My colleague at Denison University, Barbara Fultner, and I received a Themed Course grant from the Great Lakes Colleges Association to incorporate transnational feminist perspectives into our feminist philosophy courses. We are teaching shared texts for a little more than half of the syllabus. Our students will meet by video conference three times over the course of the semester and then meet for a workshop at Denison at the end.
I was nervous when we first started talking about doing this work because I didn’t want to add transnational feminist activists to the syllabus in a way that was just examples or application of European or Anglophone feminist philosophy. I wanted to make sure that the transnational feminism invited us to reconsider the conceptual apparatus provided by Western and Global North feminists. For me the most pressing questions of feminist philosophy have been about sexual difference, by which I mean questions of whether difference between genders can be thought in non-reductive, non-essentialist, non-oppositional and non-hierarchal ways. I teach the course around these questions and the challenge to equality brought by inadequate notions of difference. Transnational feminists offered counter schemes that challenge the assumptions of which differences matter, of what does and does not organize social life, and of how material conditions affect our perception of sex and gender.
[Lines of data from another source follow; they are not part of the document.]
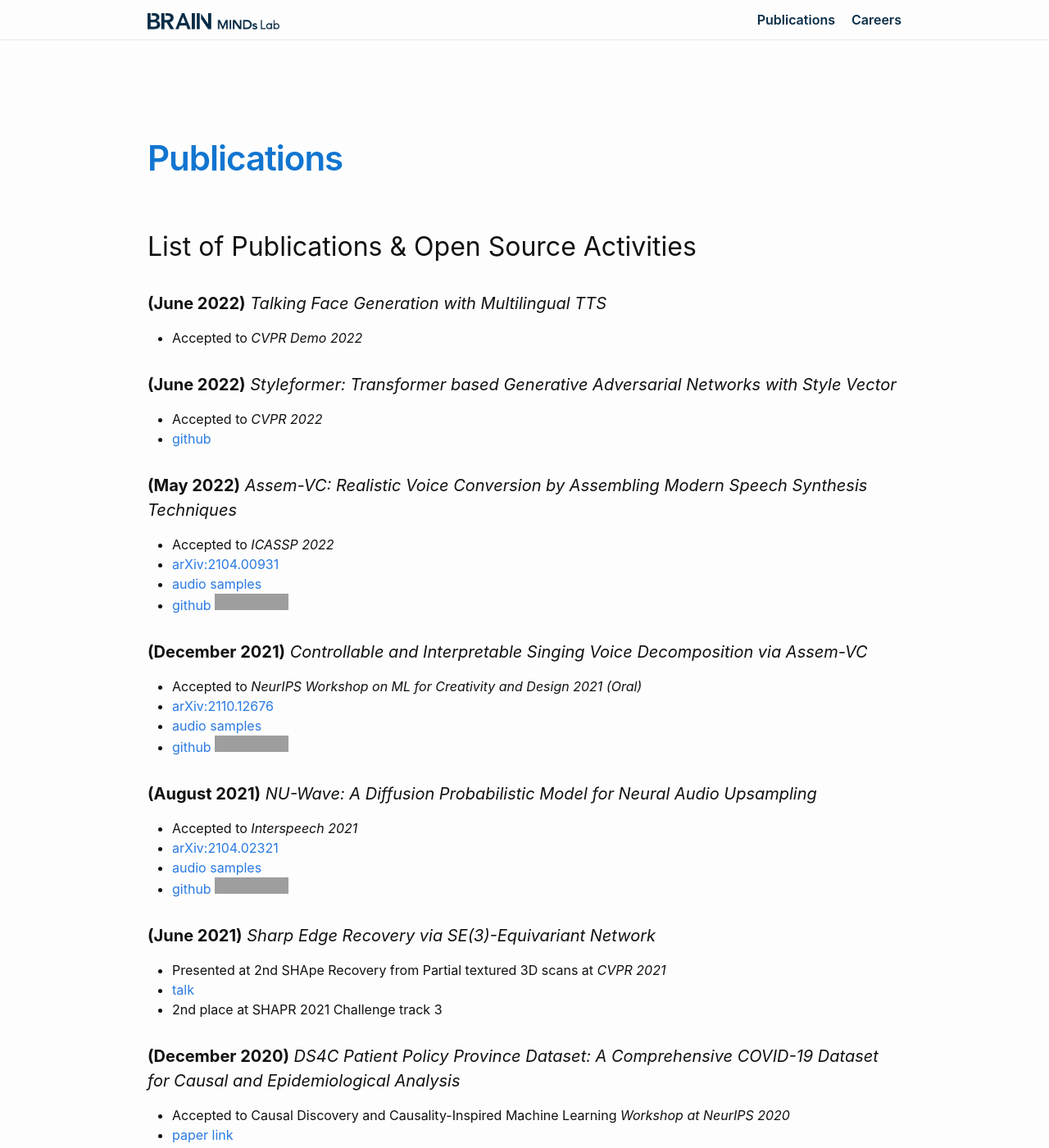
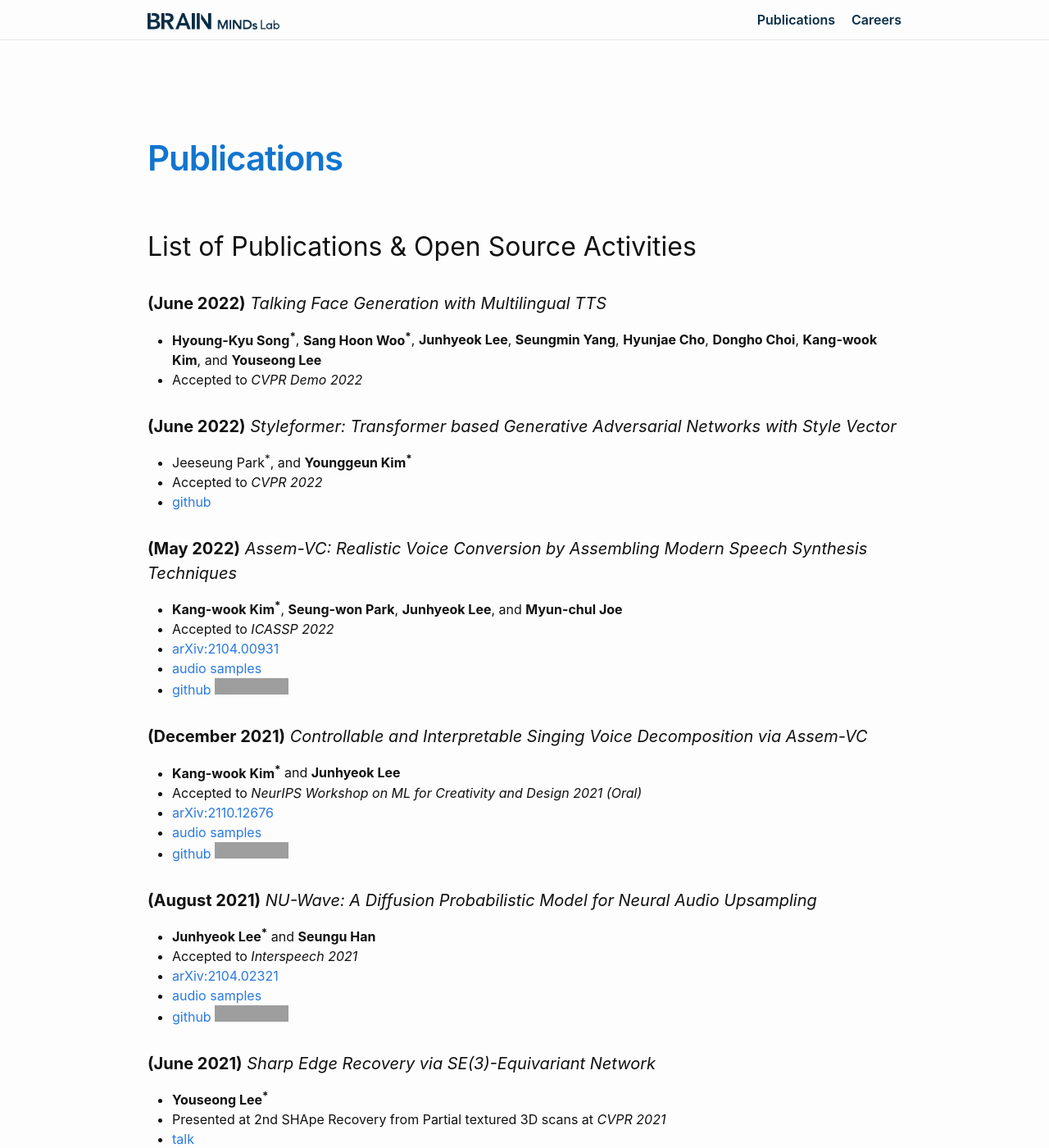
Before and after one commit to maum-ai/maum-ai.github.io, a Jekyll site: the page built from publication.md, in a window 1280 px wide and 1400 px high. Shown: the whole window at 82% size. Built offline with Jekyll 4.4.1, drawn with Linux system fonts in a browser that asks for light colours; some web fonts are replaced; some of the changed text lies outside the part shown; grey boxes are pictures that could not be loaded.

Commit message:
update authorship information

```diff
--- a/publication.md
+++ b/publication.md
@@ -8,13 +8,16 @@ permalink: /publications/
 ## List of Publications & Open Source Activities
 
 #### **(June 2022)** _Talking Face Generation with Multilingual TTS_
+- **Hyoung-Kyu Song<sup>\*</sup>**, **Sang Hoon Woo<sup>\*</sup>**, **Junhyeok Lee**, **Seungmin Yang**, **Hyunjae Cho**, **Dongho Choi**, **Kang-wook Kim**, and **Youseong Lee**
 - Accepted to *CVPR Demo 2022*
 
 #### **(June 2022)** _Styleformer: Transformer based Generative Adversarial Networks with Style Vector_
+- Jeeseung Park<sup>\*</sup>, and **Younggeun Kim<sup>\*</sup>**
 - Accepted to *CVPR 2022*
 - [github](https://github.com/Jeeseung-Park/Styleformer)
 
 #### **(May 2022)** _Assem-VC: Realistic Voice Conversion by Assembling Modern Speech Synthesis Techniques_
+- **Kang-wook Kim<sup>\*</sup>**, **Seung-won Park**, **Junhyeok Lee**, and **Myun-chul Joe**
 - Accepted to *ICASSP 2022*
 - [arXiv:2104.00931](https://arxiv.org/abs/2104.00931)
 - [audio samples](https://mindslab-ai.github.io/assem-vc)
@@ -22,6 +25,7 @@ permalink: /publications/
     <iframe src="https://ghbtns.com/github-btn.html?user=mindslab-ai&repo=assem-vc&type=star&count=true" frameborder="0" scrolling="0" width="150" height="20" title="GitHub"></iframe>
 
 #### **(December 2021)** _Controllable and Interpretable Singing Voice Decomposition via Assem-VC_
+- **Kang-wook Kim<sup>\*</sup>** and **Junhyeok Lee**
 - Accepted to *NeurIPS Workshop on ML for Creativity and Design 2021 (Oral)*
 - [arXiv:2110.12676](https://arxiv.org/abs/2110.12676)
 - [audio samples](https://mindslab-ai.github.io/assem-vc/singer/)
@@ -29,6 +33,7 @@ permalink: /publications/
     <iframe src="https://ghbtns.com/github-btn.html?user=mindslab-ai&repo=assem-vc&type=star&count=true" frameborder="0" scrolling="0" width="150" height="20" title="GitHub"></iframe>
 
 #### **(August 2021)** _NU-Wave: A Diffusion Probabilistic Model for Neural Audio Upsampling_
+- **Junhyeok Lee<sup>\*</sup>** and **Seungu Han**
 - Accepted to *Interspeech 2021*
 - [arXiv:2104.02321](https://arxiv.org/abs/2104.02321)
 - [audio samples](https://mindslab-ai.github.io/nuwave)
@@ -36,15 +41,18 @@ permalink: /publications/
     <iframe src="https://ghbtns.com/github-btn.html?user=mindslab-ai&repo=nuwave&type=star&count=true" frameborder="0" scrolling="0" width="150" height="20" title="GitHub"></iframe>
 
 #### **(June 2021)** _Sharp Edge Recovery via SE(3)-Equivariant Network_
+- **Youseong Lee<sup>\*</sup>**
 - Presented at 2nd SHApe Recovery from Partial textured 3D scans at *CVPR 2021*
 - [talk](https://youtu.be/UVYQzQ-mH1w?t=9231)
 - 2nd place at SHAPR 2021 Challenge track 3
 
 #### **(December 2020)** _DS4C Patient Policy Province Dataset: A Comprehensive COVID-19 Dataset for Causal and Epidemiological Analysis_
+- Jimi Kim<sup>\*</sup>, **DongHwan Jang**, Seojin Jang, Woncheol Lee, and **Joong Kun Lee**
 - Accepted to Causal Discovery and Causality-Inspired Machine Learning *Workshop at NeurIPS 2020*
 - [paper link](https://www.cmu.edu/dietrich/causality/CameraReadys-accepted%20papers/55%5cCameraReady%5cpaper.pdf)
 
 #### **(October 2020)** _Cotatron: Transcription-Guided Speech Encoder for Any-to-Many Voice Conversion without Parallel Data_
+- **Seung-won Park<sup>\*</sup>**, **Doo-young Kim**, and **Myun-chul Joe**
 - Accepted to *Interspeech 2020*
 - [arXiv:2005.03295](https://arxiv.org/abs/2005.03295)
 - [audio samples](https://mindslab-ai.github.io/cotatron/)
@@ -53,6 +61,7 @@ permalink: /publications/
 - [talk](https://youtu.be/lnNuL8hqoh4)
 
 #### **(September 2020)** _3D Room Layout Estimation Beyond the Manhattan World Assumption_
+- **Dongho Choi<sup>\*</sup>**
 - Presented at Holistic Scene Structures for 3D Vision at *ECCV 2020*
 - [arXiv:2009.02857](https://arxiv.org/abs/2009.02857)
 - 3rd place at Holistic 3D Vision Challenge track 1
```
I’m usually shy / proprietary about sharing syllabi, but I think that this is important work. In the hopes that others might find this useful, I’m sharing the reading schedule. Feedback welcome!